The Plot In Five Sentences Or Less: Every year the members of the Proctectorate have taken an infant and left it in the woods as a sacrifice to the witch. Unbeknownst to them, the witch, who name is Xan, has shepherded each baby to another town so that it can be raised by a loving family. One year, however, Xan accidentally feeds a baby with moonlight, thereby enmagicking it. She names the girl Luna and raises her by her side. As Luna’s powers develop, her past comes calling in the form of two women: one that has gone insane and another that feeds on sorrow and prowls with a tiger’s heart.
My Take: This was an engrossing read and worthy of its winning the Newberry Medal. Barnhill has the ability to create a fantasy world that is convincing but not indulgent. Her writing moves the narrative along at a good clip while also taking the time to build the characters. I particularly appreciated that so much of the story revolves around, in several forms, a mother’s attachment – or lack thereof -for her child. You can tell that Barnhill enjoys exploring this subject from several different angles, ultimately arriving at a positive answer.

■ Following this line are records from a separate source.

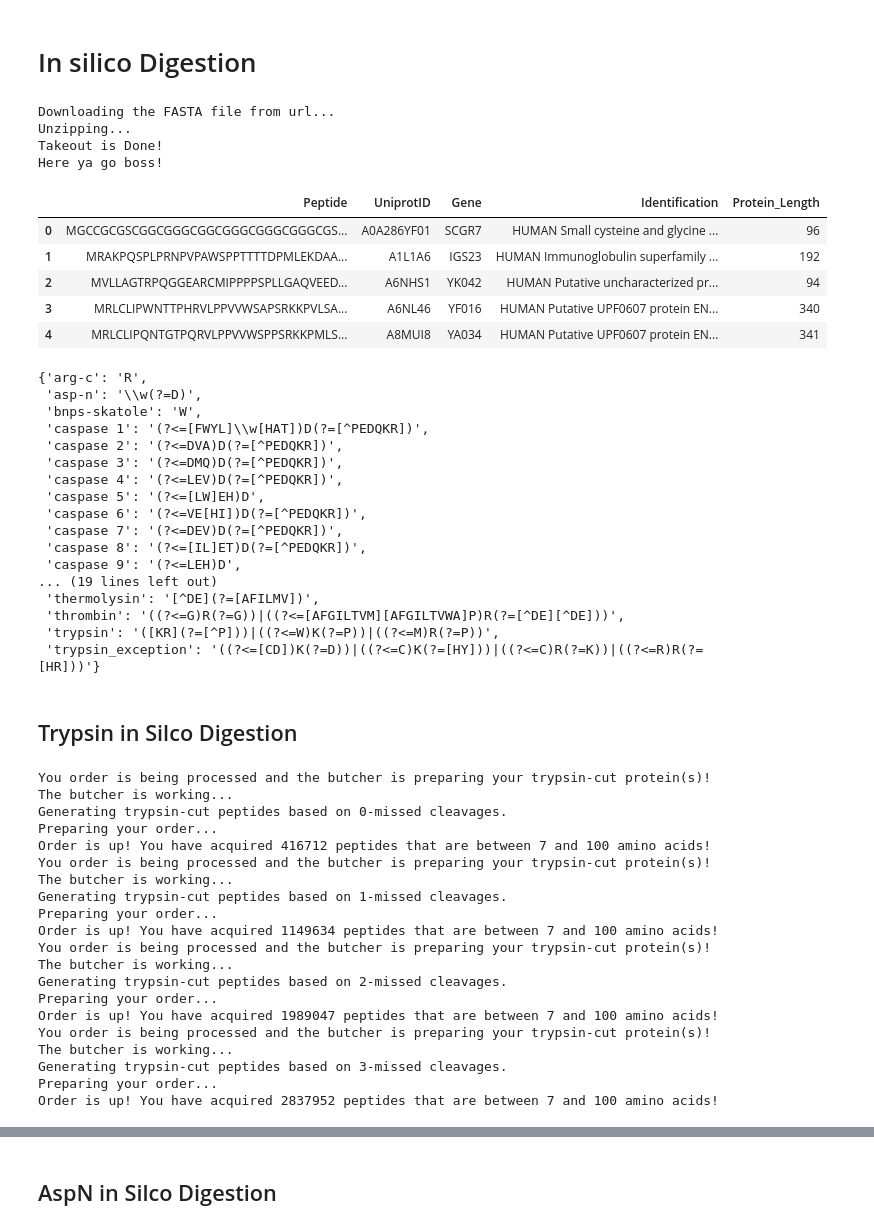
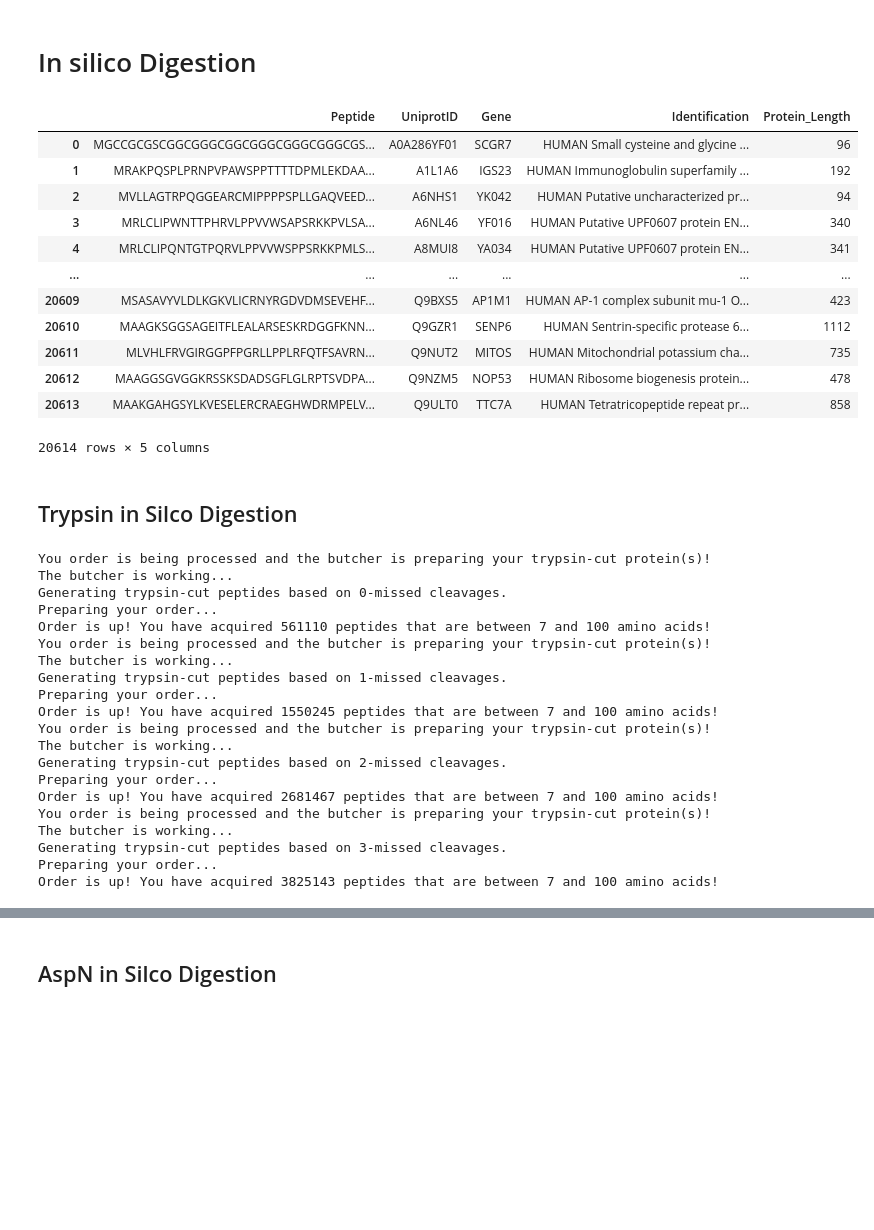
Before and after one commit to TTCooper-PhD/Limited_Proteolysis_Hive, a Jupyter notebook: HeLa/Unfractioned_Tryp_AspN_GluC/HeLa_1vs18hr_Shotgun.ipynb, the cells around one changed output, grey strips where cells are left out. Cells and saved outputs as stored; diff of their text form; code cells hidden in the pictures; blank space fills up the shorter version.

```diff
--- a/HeLa/Unfractioned_Tryp_AspN_GluC/HeLa_1vs18hr_Shotgun.ipynb
+++ b/HeLa/Unfractioned_Tryp_AspN_GluC/HeLa_1vs18hr_Shotgun.ipynb
@@ -25,9 +29,7 @@ The seaborn version is 0.11.0.
 # %%
 url="https://ftp.uniprot.org/pub/databases/uniprot/current_release/knowledgebase/reference_proteomes/Eukaryota/UP000005640/UP000005640_9606.fasta.gz"
 # %%
-Menu=Chef.CookBook(homebrew=False, takeout=True,url=url,measure=True, target="Peptide")
+# Menu=Chef.CookBook(homebrew=False, takeout=True,url=url,measure=True, target="Peptide")
-# %% [output]
-Downloading the FASTA file from url...
-Unzipping...
-Takeout is Done!
-Here ya go boss!
+# %%
+#if dataframe has been previous created, use this function. Otherwise, use CookBook function to convert Fasta to df.
+Menu=pd.read_excel(r'Human_Proteome.xlsx')
@@ -34,29 +38,18 @@ Here ya go boss!
+# %%
+Menu.drop(Menu.columns[0], axis=1, inplace=True)
 # %%
-Menu.head()
+Menu
 # %% [output]
 |  | Peptide | UniprotID | Gene | Identification | Protein_Length |
 | 0 | MGCCGCGSCGGCGGGCGGCGGGCGGGCGGGCGS... | A0A286YF01 | SCGR7 | HUMAN Small cysteine and glycine ... | 96 |
 | 1 | MRAKPQSPLPRNPVPAWSPPTTTTDPMLEKDAA... | A1L1A6 | IGS23 | HUMAN Immunoglobulin superfamily ... | 192 |
 | 2 | MVLLAGTRPQGGEARCMIPPPPSPLLGAQVEED... | A6NHS1 | YK042 | HUMAN Putative uncharacterized pr... | 94 |
 | 3 | MRLCLIPWNTTPHRVLPPVVWSAPSRKKPVLSA... | A6NL46 | YF016 | HUMAN Putative UPF0607 protein EN... | 340 |
 | 4 | MRLCLIPQNTGTPQRVLPPVVWSPPSRKKPMLS... | A8MUI8 | YA034 | HUMAN Putative UPF0607 protein EN... | 341 |
+| ... | ... | ... | ... | ... | ... |
+| 20609 | MSASAVYVLDLKGKVLICRNYRGDVDMSEVEHF... | Q9BXS5 | AP1M1 | HUMAN AP-1 complex subunit mu-1 O... | 423 |
+| 20610 | MAAGKSGGSAGEITFLEALARSESKRDGGFKNN... | Q9GZR1 | SENP6 | HUMAN Sentrin-specific protease 6... | 1112 |
+| 20611 | MLVHLFRVGIRGGPFPGRLLPPLRFQTFSAVRN... | Q9NUT2 | MITOS | HUMAN Mitochondrial potassium cha... | 735 |
+| 20612 | MAAGGSGVGGKRSSKSDADSGFLGLRPTSVDPA... | Q9NZM5 | NOP53 | HUMAN Ribosome biogenesis protein... | 478 |
+| 20613 | MAAKGAHGSYLKVESELERCRAEGHWDRMPELV... | Q9ULT0 | TTC7A | HUMAN Tetratricopeptide repeat pr... | 858 |
+20614 rows × 5 columns
-# %%
-Chef.rules
-# %% [output]
-{'arg-c': 'R',
- 'asp-n': '\\w(?=D)',
- 'bnps-skatole': 'W',
- 'caspase 1': '(?<=[FWYL]\\w[HAT])D(?=[^PEDQKR])',
- 'caspase 2': '(?<=DVA)D(?=[^PEDQKR])',
- 'caspase 3': '(?<=DMQ)D(?=[^PEDQKR])',
- 'caspase 4': '(?<=LEV)D(?=[^PEDQKR])',
- 'caspase 5': '(?<=[LW]EH)D',
- 'caspase 6': '(?<=VE[HI])D(?=[^PEDQKR])',
- 'caspase 7': '(?<=DEV)D(?=[^PEDQKR])',
- 'caspase 8': '(?<=[IL]ET)D(?=[^PEDQKR])',
- 'caspase 9': '(?<=LEH)D',
-... (19 lines left out)
- 'thermolysin': '[^DE](?=[AFILMV])',
- 'thrombin': '((?<=G)R(?=G))|((?<=[AFGILTVM][AFGILTVWA]P)R(?=[^DE][^DE]))',
- 'trypsin': '([KR](?=[^P]))|((?<=W)K(?=P))|((?<=M)R(?=P))',
- 'trypsin_exception': '((?<=[CD])K(?=D))|((?<=C)K(?=[HY]))|((?<=C)R(?=K))|((?<=R)R(?=[HR]))'}
@@ -69,7 +64,7 @@ enzyme="trypsin"
 Tryp_Peptides=[]
 for site in missed_sites:
     x=f"Tryp_{site}_dig"
-    z=Chef.ButcherShop(Menu,target="Peptide",identifier="Gene", rule=enzyme,min_charge=1.55,missed=site,exception=None,min_length=7,max_length=100)
+    z=Chef.ButcherShop(Menu,target="Peptide",identifier="UniprotID", rule=enzyme,min_charge=1.55,missed=site,exception=None,min_length=7,max_length=100)
     globals()[str(x)]=Chef.Deli(z,meat_package=True)
     Tryp_Peptides.append(globals()[str(x)])
 # %% [output]
@@ -77,19 +72,19 @@ You order is being processed and the butcher is preparing your trypsin-cut prote
 The butcher is working...
 Generating trypsin-cut peptides based on 0-missed cleavages.
 Preparing your order...
-Order is up! You have acquired 416712 peptides that are between 7 and 100 amino acids!
+Order is up! You have acquired 561110 peptides that are between 7 and 100 amino acids!
 You order is being processed and the butcher is preparing your trypsin-cut protein(s)!
 The butcher is working...
 Generating trypsin-cut peptides based on 1-missed cleavages.
 Preparing your order...
-Order is up! You have acquired 1149634 peptides that are between 7 and 100 amino acids!
+Order is up! You have acquired 1550245 peptides that are between 7 and 100 amino acids!
 You order is being processed and the butcher is preparing your trypsin-cut protein(s)!
 The butcher is working...
 Generating trypsin-cut peptides based on 2-missed cleavages.
 Preparing your order...
-Order is up! You have acquired 1989047 peptides that are between 7 and 100 amino acids!
+Order is up! You have acquired 2681467 peptides that are between 7 and 100 amino acids!
 You order is being processed and the butcher is preparing your trypsin-cut protein(s)!
 The butcher is working...
 Generating trypsin-cut peptides based on 3-missed cleavages.
 Preparing your order...
-Order is up! You have acquired 2837952 peptides that are between 7 and 100 amino acids!
+Order is up! You have acquired 3825143 peptides that are between 7 and 100 amino acids!
```
Also changed, not shown: parts of 21 cells of this notebook, 1 other file.
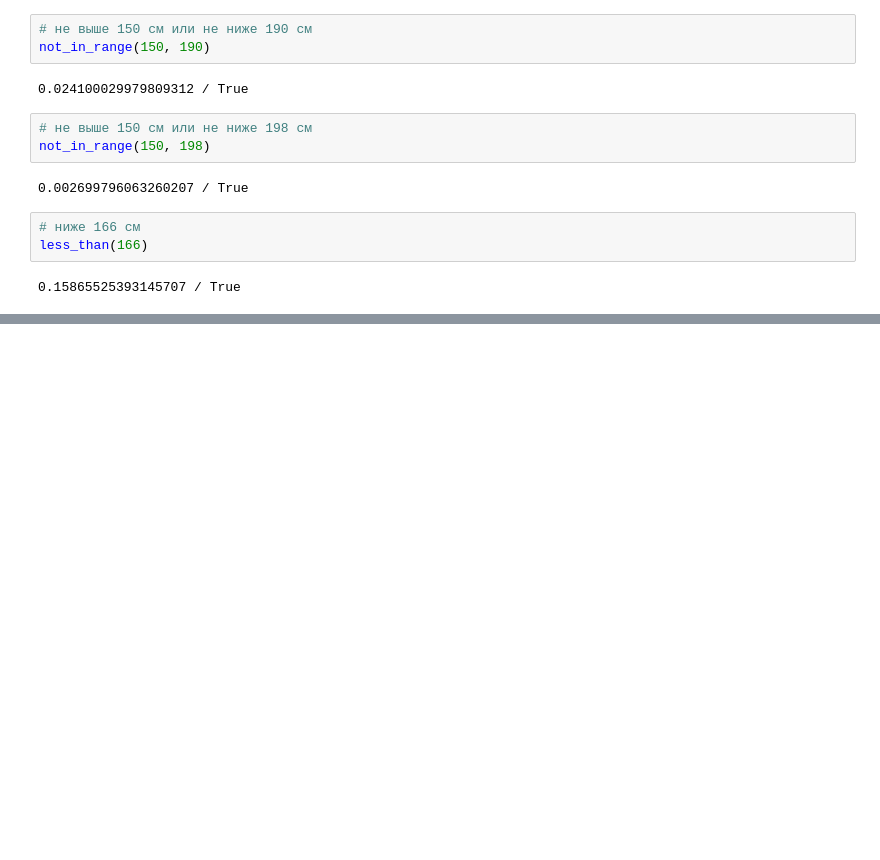
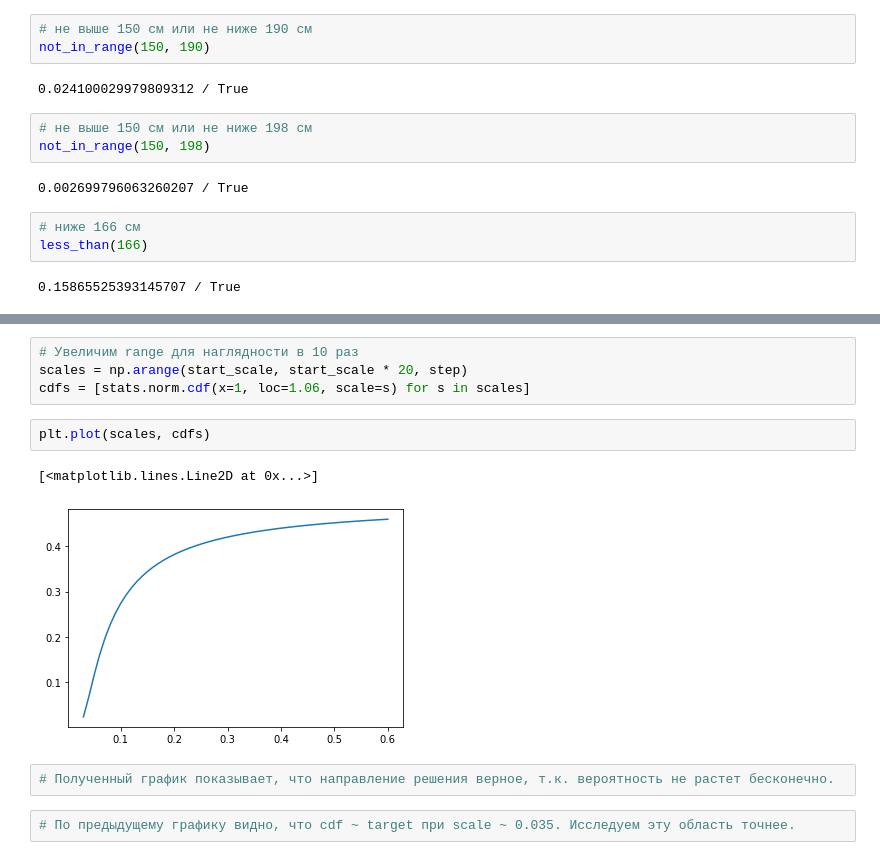
Before and after one commit to llkenny/statistics, a Jupyter notebook: 4/Homework 4.ipynb, the cells around one changed output, grey strips where cells are left out. Drawn from its saved outputs; the diff is of its cells as text; blank space fills up the shorter version.

```diff
--- a/4/Homework 4.ipynb
+++ b/4/Homework 4.ipynb
@@ -119,0 +176,13 @@ less_than(166)
+# %%
+# Увеличим range для наглядности в 10 раз
+scales = np.arange(start_scale, start_scale * 20, step)
+cdfs = [stats.norm.cdf(x=1, loc=1.06, scale=s) for s in scales]
+# %%
+plt.plot(scales, cdfs)
+# %% [output]
+[<matplotlib.lines.Line2D at 0x...>]
+[figure, added]
+# %%
+# Полученный график показывает, что направление решения верное, т.к. вероятность не растет бесконечно.
+# %%
+# По предыдущему графику видно, что cdf ~ target при scale ~ 0.035. Исследуем эту область точнее.
```
Also changed, not shown: parts of 16 cells of this notebook.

One Interesting Note About The Author: On her website, Barnhill describes herself as a “former teacher, former bartender, former waitress, former activist, former park ranger, former secretary, former janitor and former church-guitar-player.”
The Plot In Five Sentences Or Less: Annabelle is a 12 year old girl living on a farm in rural Pennsylvania in the autumn of 1943. Betty is a new girl at school who jumps Annabelle on her way home one afternoon in the deep recess of Wolf Hollow, a low, dark place that runs between the school and Annabelle’s farm. Betty threatens to beat her with a stick and hurt her younger brothers if she tells anyone. The one witness to this cruelty is Toby, a local homeless man with a mysterious past who wanders the local woods. The tension culminates is a violent incident that turns the town against Toby and makes Annabelle realizes that she is the only person who can protect him.
My Take: This was a book that gripped me from the opening pages and then expanded into a conversation about larger themes. I appreciated that author Lauren Wolk takes no time in introducing the character of Betty Glengarry who immediately provides a source of danger and conflict. She’s a wonderful antagonist that fills the narrative with a tension that makes you want to continue reading. Later on, as we get to know the character of Toby, we are asked to make sense of a more complicated character: a man who is obviously troubled, perhaps dangerous, but also show signs of warmth and kindness. When we learn the source of Toby’s demons, we are hoping that the community will show wisdom and patience in how it treats with him. This is a wonderful book that will encourage readers to ask questions about the homeless, the mentally ill, PTSD, and the ambiguous consequences of deception. I can certainly understand why Wolf Hollow won a Newberry Honor earlier this year.
One Interesting Note About The Author: Lauren Wolk has a new book out entitled Beyond The Bright Sea that is already creating some Newberry chatter for 2018.